As open and accepting as we may strive to be, for many of us criticism creeps into our consciousness on a daily basis. Whether it’s aimed at our friends, family, the lady on the bus who I can’t believe is wearing that dress or–most commonly–ourselves, our critical gaze casts a wide net, and it can be a destructive force.
Excessive self-criticism can start at an early age, generally manifesting through overly critical parents and teachers. This leads to a bevy of negative feelings and leaves children with unrealistic and unachievable high standards. For those of us who suffer from these inflated sense of ideals, strong feelings of shame and depression can follow when these standards are ultimately not met.
Self criticism can be harmful

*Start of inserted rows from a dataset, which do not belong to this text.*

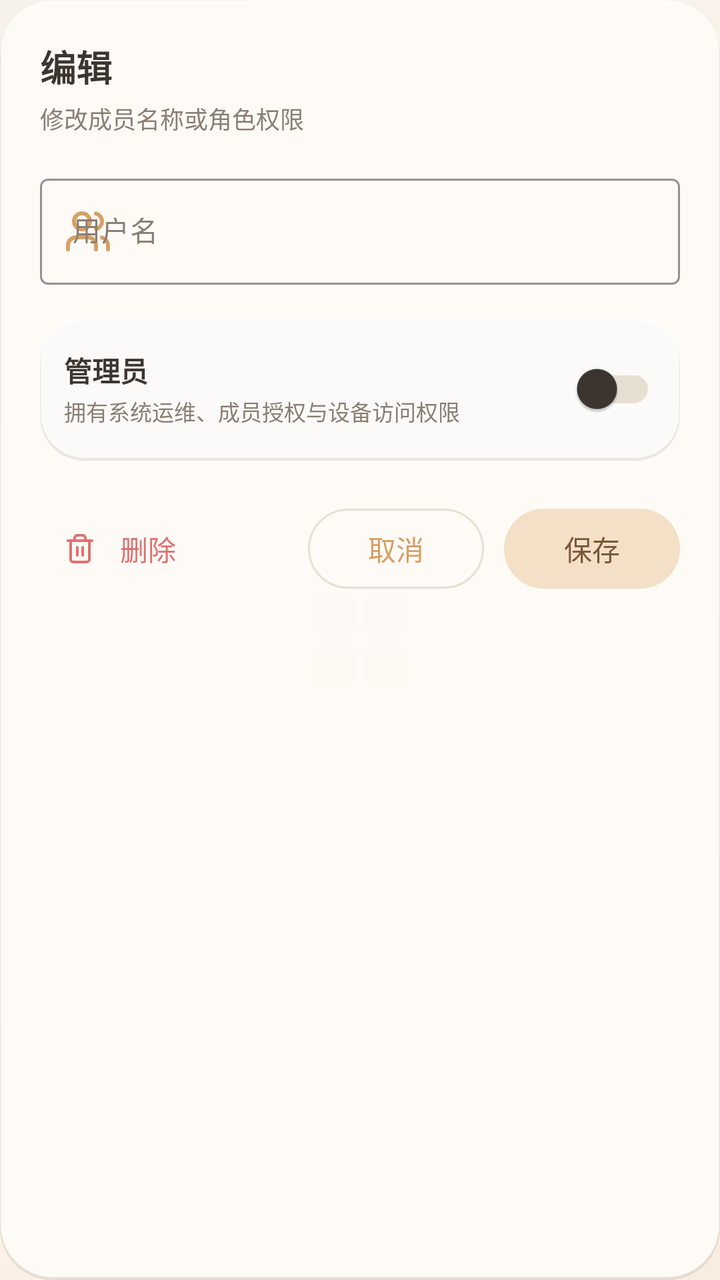
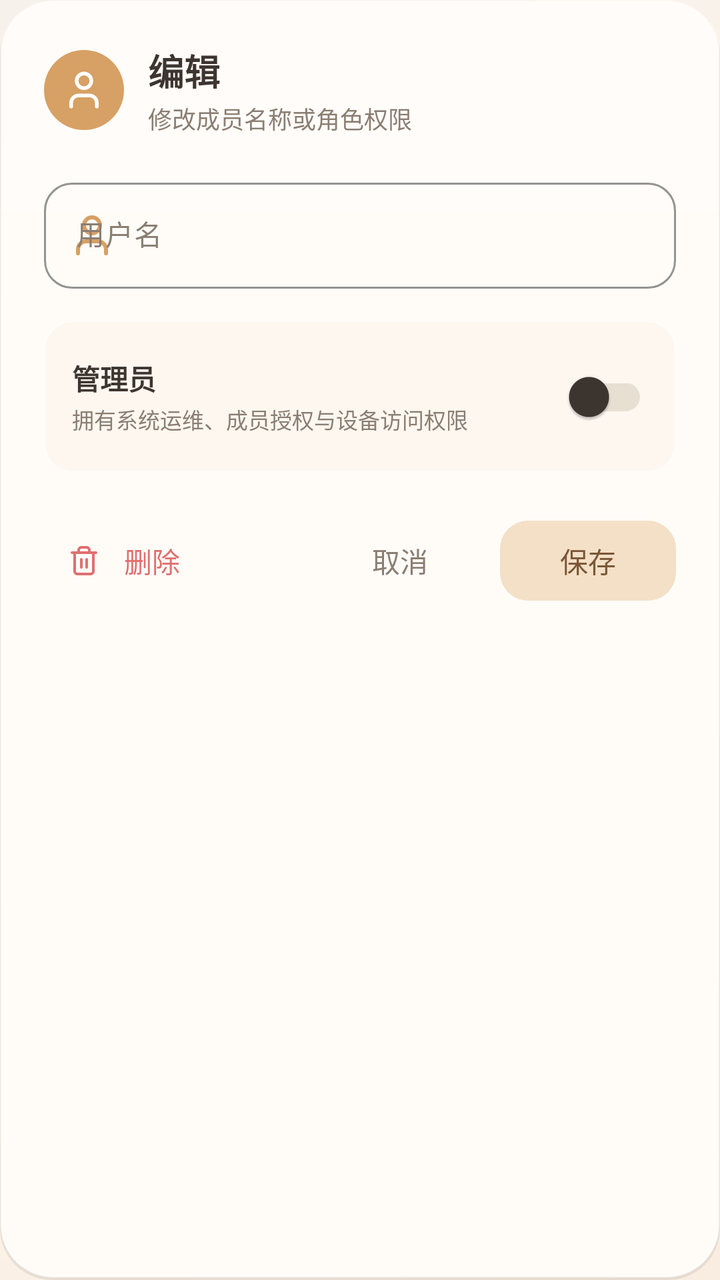

Two renders of the same Android screen: before a commit and after it. Below are the layout's source before the change and the commit's diff.
<!-- AndroidManifest.xml: application theme Theme.HomeDatacenter -->
<!-- res/layout/dialog_edit_user.xml -->
<?xml version="1.0" encoding="utf-8"?>
<LinearLayout xmlns:android="http://schemas.android.com/apk/res/android"
    xmlns:app="http://schemas.android.com/apk/res-auto"
    android:layout_width="match_parent"
    android:layout_height="wrap_content"
    android:orientation="vertical"
    android:background="@drawable/bg_dialog_glass"
    android:padding="20dp">

    <TextView
        android:id="@+id/tvEditTitle"
        android:layout_width="wrap_content"
        android:layout_height="wrap_content"
        android:text="@string/user_action_edit"
        android:textSize="18sp"
        android:textStyle="bold"
        android:textColor="@color/text_primary" />

    <TextView
        android:layout_width="wrap_content"
        android:layout_height="wrap_content"
        android:text="修改成员名称或角色权限"
        android:textSize="12sp"
        android:textColor="@color/text_secondary"
        android:layout_marginTop="4dp"
        android:layout_marginBottom="16dp" />

    
    <com.google.android.material.textfield.TextInputLayout
        android:id="@+id/tilUserName"
        style="@style/Widget.Material3.TextInputLayout.OutlinedBox"
        android:layout_width="match_parent"
        android:layout_height="wrap_content"
        android:hint="@string/user_name_label"
        app:boxStrokeColor="@color/primary"
        app:hintTextColor="@color/text_secondary"
        app:startIconDrawable="@drawable/ic_admin_users"
        app:startIconTint="@color/primary"
        android:layout_marginBottom="16dp">

        <com.google.android.material.textfield.TextInputEditText
            android:id="@+id/etUserName"
            android:layout_width="match_parent"
            android:layout_height="wrap_content"
            android:inputType="textPersonName"
            android:singleLine="true"
            android:textSize="14sp" />
    </com.google.android.material.textfield.TextInputLayout>

    
    <LinearLayout
        android:layout_width="match_parent"
        android:layout_height="wrap_content"
        android:orientation="horizontal"
        android:gravity="center_vertical"
        android:background="@drawable/bg_glass_card"
        android:padding="12dp"
        android:layout_marginBottom="20dp">

        <LinearLayout
            android:layout_width="0dp"
            android:layout_height="wrap_content"
            android:layout_weight="1"
            android:orientation="vertical">

            <TextView
                android:id="@+id/tvAdminTitle"
                android:layout_width="wrap_content"
                android:layout_height="wrap_content"
                android:text="@string/user_admin_label"
                android:textSize="14sp"
                android:textStyle="bold"
                android:textColor="@color/text_primary" />

            <TextView
                android:id="@+id/tvAdminDesc"
                android:layout_width="wrap_content"
                android:layout_height="wrap_content"
                android:text="拥有系统运维、成员授权与设备访问权限"
                android:textSize="11sp"
                android:textColor="@color/text_secondary"
                android:layout_marginTop="2dp" />
        </LinearLayout>

        <com.google.android.material.switchmaterial.SwitchMaterial
            android:id="@+id/switchIsAdmin"
            android:layout_width="wrap_content"
            android:layout_height="wrap_content" />
    </LinearLayout>

    
    <LinearLayout
        android:layout_width="match_parent"
        android:layout_height="wrap_content"
        android:orientation="horizontal"
        android:gravity="center_vertical">

        <com.google.android.material.button.MaterialButton
            android:id="@+id/btnDelete"
            style="@style/Widget.Material3.Button.TextButton"
            android:layout_width="wrap_content"
            android:layout_height="wrap_content"
            android:text="@string/user_action_delete"
            android:textColor="@color/error"
            app:icon="@drawable/ic_delete"
            app:iconTint="@color/error"
            app:iconSize="16dp" />

        <View
            android:layout_width="0dp"
            android:layout_height="1dp"
            android:layout_weight="1" />

        <com.google.android.material.button.MaterialButton
            android:id="@+id/btnCancel"
            style="@style/Widget.Material3.Button.OutlinedButton"
            android:layout_width="wrap_content"
            android:layout_height="wrap_content"
            android:text="@string/btn_cancel"
            android:layout_marginEnd="10dp" />

        <com.google.android.material.button.MaterialButton
            android:id="@+id/btnSave"
            style="@style/Widget.Material3.Button.TonalButton"
            android:layout_width="wrap_content"
            android:layout_height="wrap_content"
            android:text="@string/action_save" />
    </LinearLayout>

</LinearLayout>
<!-- resources referenced by this layout -->
<resources>
  <color name="error">#E07070</color>
  <color name="primary">#D7A064</color>
  <color name="text_primary">#3D3530</color>
  <color name="text_secondary">#8A7E72</color>
  <!-- drawable bg_glass_card (drawable) -->
  <?xml version="1.0" encoding="utf-8"?>
  <layer-list xmlns:android="http://schemas.android.com/apk/res/android">
      
      <item android:top="2dp">
          <shape android:shape="rectangle">
              <solid android:color="@color/glass_shadow" />
              <corners android:radius="22dp" />
          </shape>
      </item>
      
      <item android:bottom="1dp">
          <shape android:shape="rectangle">
              <solid android:color="@color/glass_bg" />
              <corners android:radius="22dp" />
              <stroke
                  android:width="1dp"
                  android:color="@color/glass_border" />
          </shape>
      </item>
      
      <item
          android:left="1dp"
          android:right="1dp"
          android:top="1dp"
          android:bottom="21dp">
          <shape android:shape="rectangle">
              <gradient
                  android:type="linear"
                  android:angle="270"
                  android:startColor="@color/glass_highlight"
                  android:endColor="@android:color/transparent" />
              <corners
                  android:radius="21dp"
                  android:bottomLeftRadius="0dp"
                  android:bottomRightRadius="0dp" />
          </shape>
      </item>
  </layer-list>
  <!-- drawable ic_admin_users (drawable) -->
  <vector xmlns:android="http://schemas.android.com/apk/res/android"
      android:width="24dp"
      android:height="24dp"
      android:viewportWidth="24"
      android:viewportHeight="24"
      android:tint="?attr/colorControlNormal">
      <path
          android:strokeColor="#FFFFFFFF"
          android:strokeWidth="2"
          android:strokeLineCap="round"
          android:strokeLineJoin="round"
          android:fillColor="@android:color/transparent"
          android:pathData="M16,21 v-2 a4,4 0 0,0 -4,-4 H6 a4,4 0 0,0 -4,4 v2 M9,3 A4,4 0 1,0 9,11 A4,4 0 1,0 9,3 Z M22,21 v-2 a4,4 0 0,0 -3,-3.87 M16,3.13 a4,4 0 0,1 0,7.75" />
  </vector>
  <string name="action_save">保存</string>
  <string name="btn_cancel">取消</string>
  <string name="user_action_delete">删除</string>
  <string name="user_action_edit">编辑</string>
  <string name="user_admin_label">管理员</string>
  <string name="user_name_label">用户名</string>
  <color name="glass_shadow">#14000000</color>
  <color name="glass_bg_dialog">#F5FFFCF8</color>
  <color name="glass_border">#33FFFFFF</color>
  <color name="glass_highlight">#26FFFFFF</color>
  <color name="glass_bg">#CCFFFFFF</color>
  <color name="primary_dark">#C48D50</color>
  <color name="white">#FFFFFF</color>
  <color name="secondary">#E8A87C</color>
  <color name="secondary_dark">#D4956A</color>
  <color name="warm_container">#F3E0C7</color>
  <color name="on_warm_container">#7A5636</color>
  <color name="bg_surface">#FFFCF8</color>
  <color name="bg_secondary">#FDF8F2</color>
  <color name="divider">#E8DFD3</color>
  <color name="bg_primary">#F6F1EA</color>
  <style name="GlassDialogAnimation">
          <item name="android:windowEnterAnimation">@anim/dialog_glass_in</item>
          <item name="android:windowExitAnimation">@anim/dialog_glass_out</item>
      </style>
  <color name="gradient_start">#F8EDE0</color>
  <color name="gradient_mid">#FDF4EA</color>
  <color name="gradient_end">#F6F1EA</color>
  <!-- unchanged entries left out for length: 5 -->
</resources>

<!-- the commit's change to res/layout/dialog_edit_user.xml (unified diff, before → after) -->
@@ -5,25 +5,55 @@
     android:layout_height="wrap_content"
     android:orientation="vertical"
     android:background="@drawable/bg_dialog_glass"
-    android:padding="20dp">
+    android:padding="22dp">
 
-    <TextView
-        android:id="@+id/tvEditTitle"
-        android:layout_width="wrap_content"
+    
+    <LinearLayout
+        android:layout_width="match_parent"
         android:layout_height="wrap_content"
-        android:text="@string/user_action_edit"
-        android:textSize="18sp"
-        android:textStyle="bold"
-        android:textColor="@color/text_primary" />
+        android:orientation="horizontal"
+        android:gravity="center_vertical"
+        android:layout_marginBottom="18dp">
 
-    <TextView
-        android:layout_width="wrap_content"
-        android:layout_height="wrap_content"
-        android:text="修改成员名称或角色权限"
-        android:textSize="12sp"
-        android:textColor="@color/text_secondary"
-        android:layout_marginTop="4dp"
-        android:layout_marginBottom="16dp" />
+        <FrameLayout
+            android:layout_width="40dp"
+            android:layout_height="40dp"
+            android:background="@drawable/bg_circle_avatar"
+            android:layout_marginEnd="12dp">
+
+            <ImageView
+                android:layout_width="22dp"
+                android:layout_height="22dp"
+                android:layout_gravity="center"
+                android:src="@drawable/ic_user"
+                app:tint="@color/text_on_primary"
+                android:contentDescription="user" />
+        </FrameLayout>
+
+        <LinearLayout
+            android:layout_width="0dp"
+            android:layout_height="wrap_content"
+            android:layout_weight="1"
+            android:orientation="vertical">
+
+            <TextView
+                android:id="@+id/tvEditTitle"
+                android:layout_width="wrap_content"
+                android:layout_height="wrap_content"
+                android:text="@string/user_action_edit"
+                android:textSize="18sp"
+                android:textStyle="bold"
+                android:textColor="@color/text_primary" />
+
+            <TextView
+                android:layout_width="wrap_content"
+                android:layout_height="wrap_content"
+                android:text="修改成员名称或角色权限"
+                android:textSize="12sp"
+                android:textColor="@color/text_secondary"
+                android:layout_marginTop="2dp" />
+        </LinearLayout>
+    </LinearLayout>
 
     
     <com.google.android.material.textfield.TextInputLayout
@@ -32,9 +62,14 @@
         android:layout_width="match_parent"
         android:layout_height="wrap_content"
         android:hint="@string/user_name_label"
+        app:boxCornerRadiusTopStart="14dp"
+        app:boxCornerRadiusTopEnd="14dp"
+        app:boxCornerRadiusBottomStart="14dp"
+        app:boxCornerRadiusBottomEnd="14dp"
         app:boxStrokeColor="@color/primary"
-        app:hintTextColor="@color/text_secondary"
-        app:startIconDrawable="@drawable/ic_admin_users"
+        app:hintTextColor="@color/text_hint"
+        app:boxBackgroundColor="@android:color/transparent"
+        app:startIconDrawable="@drawable/ic_user"
         app:startIconTint="@color/primary"
         android:layout_marginBottom="16dp">
 
@@ -44,6 +79,7 @@
             android:layout_height="wrap_content"
             android:inputType="textPersonName"
             android:singleLine="true"
+            android:textColor="@color/text_primary"
             android:textSize="14sp" />
     </com.google.android.material.textfield.TextInputLayout>
 
@@ -53,8 +89,8 @@
         android:layout_height="wrap_content"
         android:orientation="horizontal"
         android:gravity="center_vertical"
-        android:background="@drawable/bg_glass_card"
-        android:padding="12dp"
+        android:background="@drawable/bg_glass_subtle_row"
+        android:padding="14dp"
         android:layout_marginBottom="20dp">
 
         <LinearLayout
@@ -85,7 +121,8 @@
         <com.google.android.material.switchmaterial.SwitchMaterial
             android:id="@+id/switchIsAdmin"
             android:layout_width="wrap_content"
-            android:layout_height="wrap_content" />
+            android:layout_height="wrap_content"
+            app:useMaterialThemeColors="true" />
     </LinearLayout>
 
     
@@ -113,18 +150,20 @@
 
         <com.google.android.material.button.MaterialButton
             android:id="@+id/btnCancel"
-            style="@style/Widget.Material3.Button.OutlinedButton"
+            style="@style/Widget.Material3.Button.TextButton"
             android:layout_width="wrap_content"
             android:layout_height="wrap_content"
             android:text="@string/btn_cancel"
-            android:layout_marginEnd="10dp" />
+            android:textColor="@color/text_secondary"
+            android:layout_marginEnd="6dp" />
 
         <com.google.android.material.button.MaterialButton
             android:id="@+id/btnSave"
             style="@style/Widget.Material3.Button.TonalButton"
             android:layout_width="wrap_content"
             android:layout_height="wrap_content"
-            android:text="@string/action_save" />
+            android:text="@string/action_save"
+            app:cornerRadius="14dp" />
     </LinearLayout>
 
 </LinearLayout>
<!-- resource entries referenced after the edit -->
@@ -2,48 +2,27 @@
 <resources>
   <color name="error">#E07070</color>
   <color name="primary">#D7A064</color>
+  <color name="text_hint">#B0A394</color>
+  <color name="text_on_primary">#FFFFFF</color>
   <color name="text_primary">#3D3530</color>
   <color name="text_secondary">#8A7E72</color>
-  <!-- drawable bg_glass_card (drawable) -->
+  <!-- drawable bg_circle_avatar (drawable) -->
   <?xml version="1.0" encoding="utf-8"?>
-  <layer-list xmlns:android="http://schemas.android.com/apk/res/android">
-      
-      <item android:top="2dp">
-          <shape android:shape="rectangle">
-              <solid android:color="@color/glass_shadow" />
-              <corners android:radius="22dp" />
-          </shape>
-      </item>
-      
-      <item android:bottom="1dp">
-          <shape android:shape="rectangle">
-              <solid android:color="@color/glass_bg" />
-              <corners android:radius="22dp" />
-              <stroke
-                  android:width="1dp"
-                  android:color="@color/glass_border" />
-          </shape>
-      </item>
-      
-      <item
-          android:left="1dp"
-          android:right="1dp"
-          android:top="1dp"
-          android:bottom="21dp">
-          <shape android:shape="rectangle">
-              <gradient
-                  android:type="linear"
-                  android:angle="270"
-                  android:startColor="@color/glass_highlight"
-                  android:endColor="@android:color/transparent" />
-              <corners
-                  android:radius="21dp"
-                  android:bottomLeftRadius="0dp"
-                  android:bottomRightRadius="0dp" />
-          </shape>
-      </item>
-  </layer-list>
-  <!-- drawable ic_admin_users (drawable) -->
+  <shape xmlns:android="http://schemas.android.com/apk/res/android"
+      android:shape="oval">
+      <solid android:color="@color/primary" />
+  </shape>
+  <!-- drawable bg_glass_subtle_row (drawable) -->
+  <?xml version="1.0" encoding="utf-8"?>
+  <shape xmlns:android="http://schemas.android.com/apk/res/android"
+      android:shape="rectangle">
+      <solid android:color="@color/glass_subtle_fill" />
+      <corners android:radius="14dp" />
+      <stroke
+          android:width="1dp"
+          android:color="@color/glass_border" />
+  </shape>
+  <!-- drawable ic_user (drawable) -->
   <vector xmlns:android="http://schemas.android.com/apk/res/android"
       android:width="24dp"
       android:height="24dp"
@@ -56,7 +35,7 @@
           android:strokeLineCap="round"
           android:strokeLineJoin="round"
           android:fillColor="@android:color/transparent"
-          android:pathData="M16,21 v-2 a4,4 0 0,0 -4,-4 H6 a4,4 0 0,0 -4,4 v2 M9,3 A4,4 0 1,0 9,11 A4,4 0 1,0 9,3 Z M22,21 v-2 a4,4 0 0,0 -3,-3.87 M16,3.13 a4,4 0 0,1 0,7.75" />
+          android:pathData="M19,21 v-2 a4,4 0 0,0 -4,-4 H9 a4,4 0 0,0 -4,4 v2 M12,3 A4,4 0 1,0 12,11 A4,4 0 1,0 12,3 Z" />
   </vector>
   <string name="action_save">保存</string>
   <string name="btn_cancel">取消</string>
@@ -65,10 +44,10 @@
   <string name="user_admin_label">管理员</string>
   <string name="user_name_label">用户名</string>
   <color name="glass_shadow">#14000000</color>
-  <color name="glass_bg_dialog">#F5FFFCF8</color>
+  <color name="glass_bg_dialog">#FFFCF8</color>
   <color name="glass_border">#33FFFFFF</color>
   <color name="glass_highlight">#26FFFFFF</color>
-  <color name="glass_bg">#CCFFFFFF</color>
+  <color name="glass_subtle_fill">#0DD7A064</color>
   <color name="primary_dark">#C48D50</color>
   <color name="white">#FFFFFF</color>
   <color name="secondary">#E8A87C</color>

Deprecative self-criticism can not only wreak havoc on our personal sense of wellbeing, it can also incur more tangible affects in our day-to-day lives. In a 2019 paper by Turkish professor Esin Özer titled The Impact of Core Self-evaluation on Self-criticism, it was found that “Individuals with high levels of self-criticism are less consistent in achieving goals and experience more negative affections”. This means that an overly critical mind will spend more time overthinking outcomes, or dwelling in self-doubt, and will be less likely to fulfil tasks and finish projects. From this we can see an unfortunate cycle of criticism and failure occurring.
How to overcome self criticism
Despite these findings, it’s healthy to remember that self-criticism is part of being human. To fully deny it is similar to suppressing our feelings – a damaging practice which can lead to all kinds of toxic outcomes down the line. Instead of outright disowning your critiques and inward looks, perhaps try to harness and compartmentalise the truths you find. Once we address our critical thoughts, we may find some which, even if hard to face, are necessary to make changes in our continued growth. Potentially useful critical thoughts could include things like:
- “I spend too long on my phone”
- “I get angry and retaliate very easily”
- “I never finish anything I start”
We can investigate these thoughts and use them to work on ourselves if we feel we need to.
From here we can also recognise negative thoughts like:
- “I’ll never be able to learn that”
- “They won’t like me”
- “What I made isn’t good enough”
Once we take a more holistic approach to our critical eye, these niggling thoughts we may have can be seen as just that – little doubts and insecurities that we all face, but ones which aren’t worth our time and can be left on the bus with our friend in the fantastic dress.